• PROBLEM TO SOLVE: The entries are to be reproduced word for word, with all images left out.

• DATASET CONTENT:

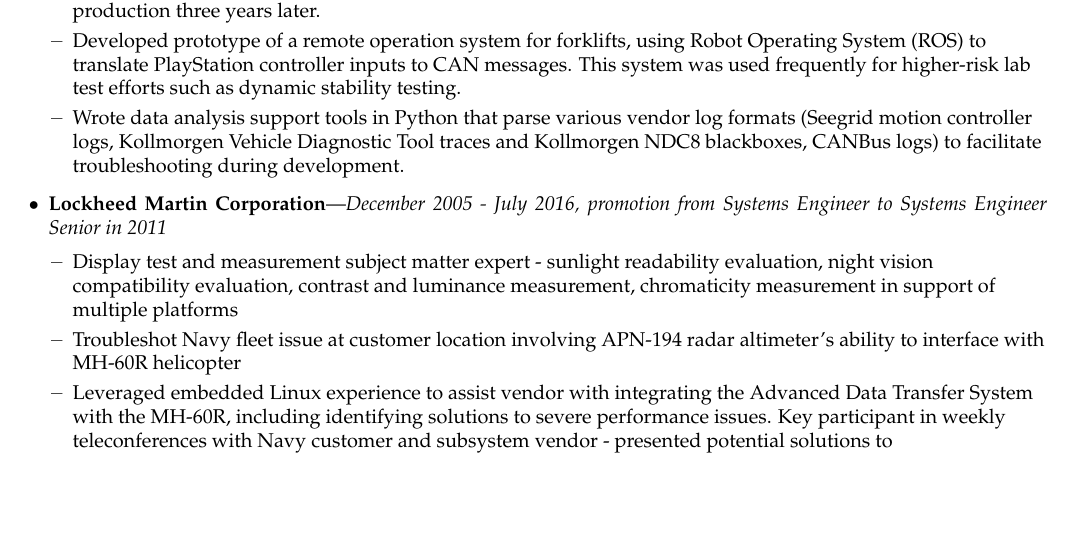
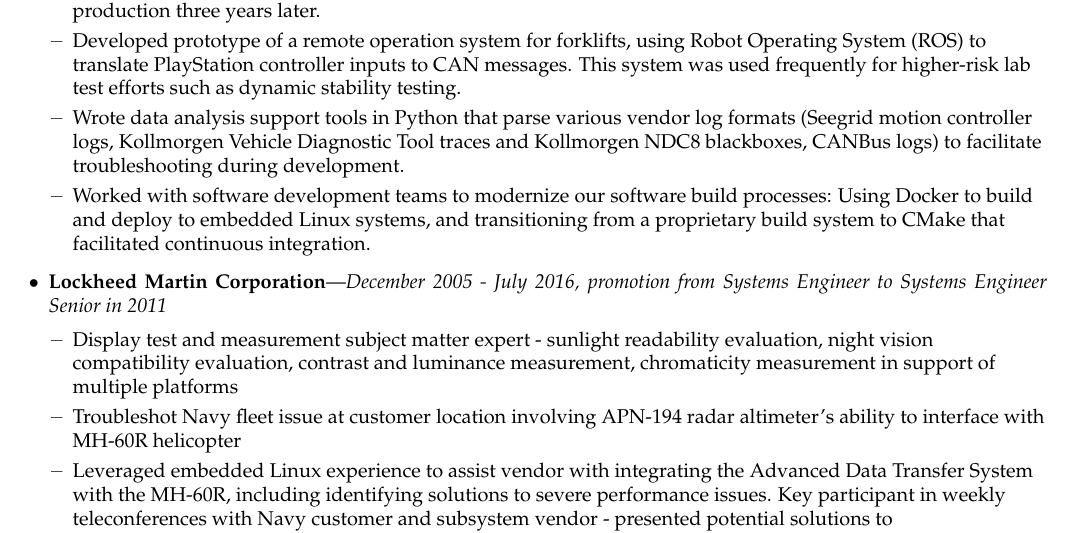
Before and after one commit to Entropy512/resume, a LaTeX CV (resume.tex): part of page 1 of 3, cut so that both start at the same text, the shorter picture padded with empty space. Compiled offline with pdfLaTeX.

Commit message:
Add information on Docker and CMake efforts

```diff
--- a/resume.tex
+++ b/resume.tex
@@ -215,6 +215,7 @@
 		\ressubitem{Developed initial prototype of the successor to IADS which integrated more tightly with the vehicle, leveraging raw LiDAR data processing to send a speed limit to the vehicle over CAN.  This system went into production three years later.}
 		\ressubitem{Developed prototype of a remote operation system for forklifts, using Robot Operating System (ROS) to translate PlayStation controller inputs to CAN messages.  This system was used frequently for higher-risk lab test efforts such as dynamic stability testing.}
 		\ressubitem{Wrote data analysis support tools in Python that parse various vendor log formats (Seegrid motion controller logs, Kollmorgen Vehicle Diagnostic Tool traces and Kollmorgen NDC8 blackboxes, CANBus logs) to facilitate troubleshooting during development.}
+		\ressubitem{Worked with software development teams to modernize our software build processes:  Using Docker to build and deploy to embedded Linux systems, and transitioning from a proprietary build system to CMake that facilitated continuous integration. }
 	\end{ressubsec}
 
 	\begin{ressubsec}{Lockheed Martin Corporation}{December 2005 - July 2016, promotion from Systems Engineer to Systems Engineer Senior in 2011}
```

• ANSWER FOR THE TASK:
Before and after one commit to Entropy512/resume, a LaTeX CV (resume.tex): part of page 1 of 3, cut so that both start at the same text, the shorter picture padded with empty space. Compiled offline with pdfLaTeX.

Commit message:
Add information on Docker and CMake efforts

```diff
--- a/resume.tex
+++ b/resume.tex
@@ -215,6 +215,7 @@
 		\ressubitem{Developed initial prototype of the successor to IADS which integrated more tightly with the vehicle, leveraging raw LiDAR data processing to send a speed limit to the vehicle over CAN.  This system went into production three years later.}
 		\ressubitem{Developed prototype of a remote operation system for forklifts, using Robot Operating System (ROS) to translate PlayStation controller inputs to CAN messages.  This system was used frequently for higher-risk lab test efforts such as dynamic stability testing.}
 		\ressubitem{Wrote data analysis support tools in Python that parse various vendor log formats (Seegrid motion controller logs, Kollmorgen Vehicle Diagnostic Tool traces and Kollmorgen NDC8 blackboxes, CANBus logs) to facilitate troubleshooting during development.}
+		\ressubitem{Worked with software development teams to modernize our software build processes:  Using Docker to build and deploy to embedded Linux systems, and transitioning from a proprietary build system to CMake that facilitated continuous integration. }
 	\end{ressubsec}
 
 	\begin{ressubsec}{Lockheed Martin Corporation}{December 2005 - July 2016, promotion from Systems Engineer to Systems Engineer Senior in 2011}
```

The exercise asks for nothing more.